As a small rancher I'm quite worried. I can see the locusts descending to loot when the cities run low on food. I'm pretty hard to find, but not by the government. I can see bureaucrats deciding all my livestock is needed to feed people now and we'll worry about getting more later. I see the impending problem but TPTB are working on exacerbating the problem, not mitigating it. Based on my trend analysis, I expect them to pick the option most likely to be the most damaging. This ain't gonna be an 8 sec ride.

The Freeholder said...

It's all going according to plan. And I suspect even the most conspiracy-minded conspiracy theorist probably has no inkling who is doing this to us.

Ozborn said...

In Kansas fertilizer costs are the same or a bit lower than last year. Still about 2X the 5-yr average, but it's not getting worse. Natural gas prices are stable-to-falling, which is the largest impact on fertilizer pricing. Other markets may vary, but national fertilizer markets (DTN) match the stable-to-falling trend. If prices are up substantially or product is unavailable locally, look for a transportation-based cause.

James said...

The western half of the country is still under a 1200 year drought.

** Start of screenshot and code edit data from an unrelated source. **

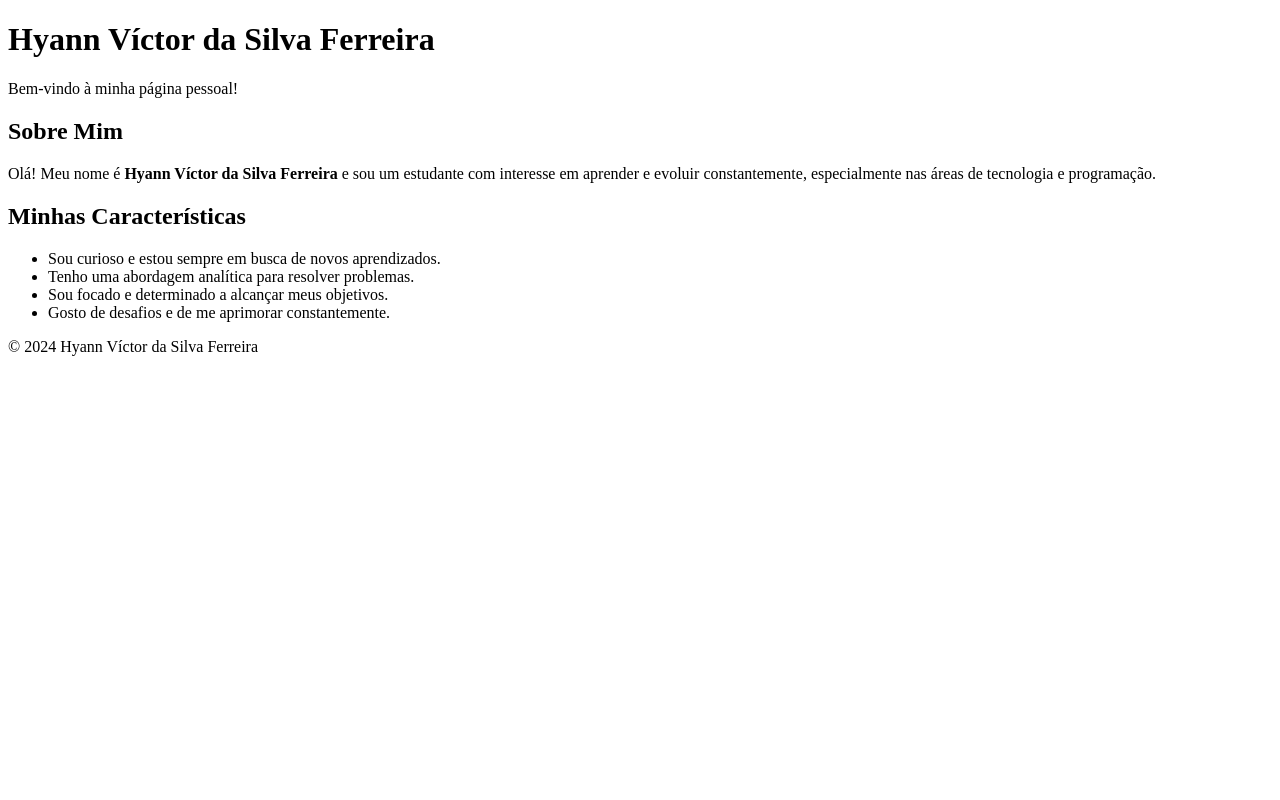
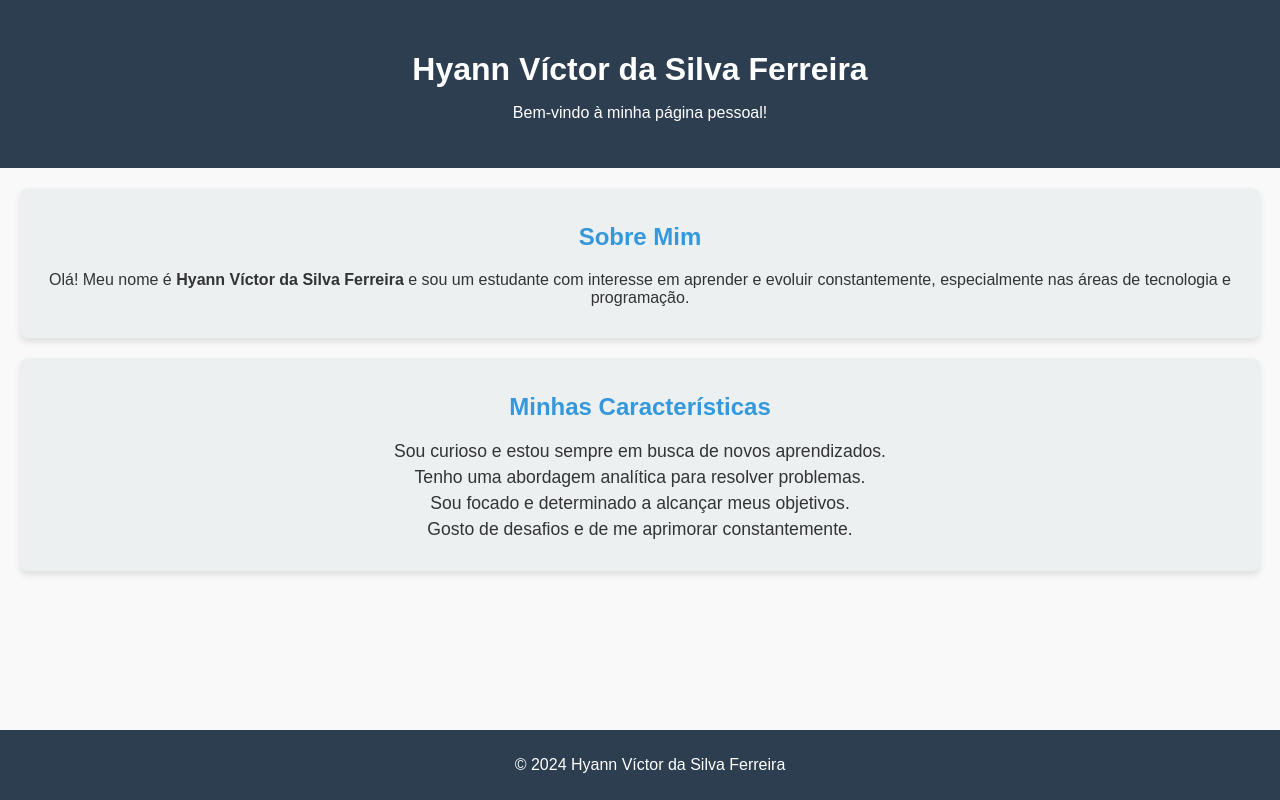
Before and after one commit to Hyvic1/hyan.github.io, a plain HTML site: page index.html in a window 1280 px wide. Drawn offline with Linux system fonts and the light colour scheme.

Commit message:
index.html

```diff
--- a/index.html
+++ b/index.html
@@ -4,7 +4,58 @@
     <meta charset="UTF-8">
     <meta name="viewport" content="width=device-width, initial-scale=1.0">
     <title>Hyann Víctor da Silva Ferreira</title>
-
+    <style>
+        body {
+            font-family: 'Arial', sans-serif;
+            margin: 0;
+            padding: 0;
+            background-color: #f9f9f9;
+            color: #333;
+        }
+        header {
+            background-color: #2c3e50;
+            color: white;
+            text-align: center;
+            padding: 30px;
+        }
+        .content {
+            margin: 20px;
+            text-align: center;
+        }
+        h1 {
+            font-size: 2em;
+            margin-bottom: 10px;
+        }
+        h2 {
+            color: #3498db;
+            margin-top: 20px;
+        }
+        .bio {
+            background-color: #ecf0f1;
+            border-radius: 8px;
+            padding: 15px;
+            margin-top: 20px;
+            box-shadow: 0 4px 6px rgba(0, 0, 0, 0.1);
+        }
+        .bio ul {
+            list-style-type: none;
+            padding: 0;
+        }
+        .bio li {
+            font-size: 1.1em;
+            margin: 5px 0;
+        }
+        footer {
+            text-align: center;
+            background-color: #2c3e50;
+            color: white;
+            padding: 10px;
+            position: fixed;
+            width: 100%;
+            bottom: 0;
+        }
+    </style>
+</head>
 <body>
 
     <header>
```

All the fertilizer in the world won't work without water.

Ozborn said...

The western US drought is caused by the persistent La Nina cycle (what would be our rain ending up in W. Asia because of sea temps and wind patterns). Both the Australians and NOAA predict a break in the cycle towards a normal pattern at the end of 1Q2023 - if accurate, farmers from Texas to Canada will have some confidence in rainfall for corn, hay, spring wheat and soybeans. However, if it doesn't break we're going to approach 1930s Dust Bowl drought conditions (likely with less erosion, but horrid production).

Also watch for Bayer, et al to start pushing more drought-tolerant crop varieties, solidifying their control on commodity production in North America.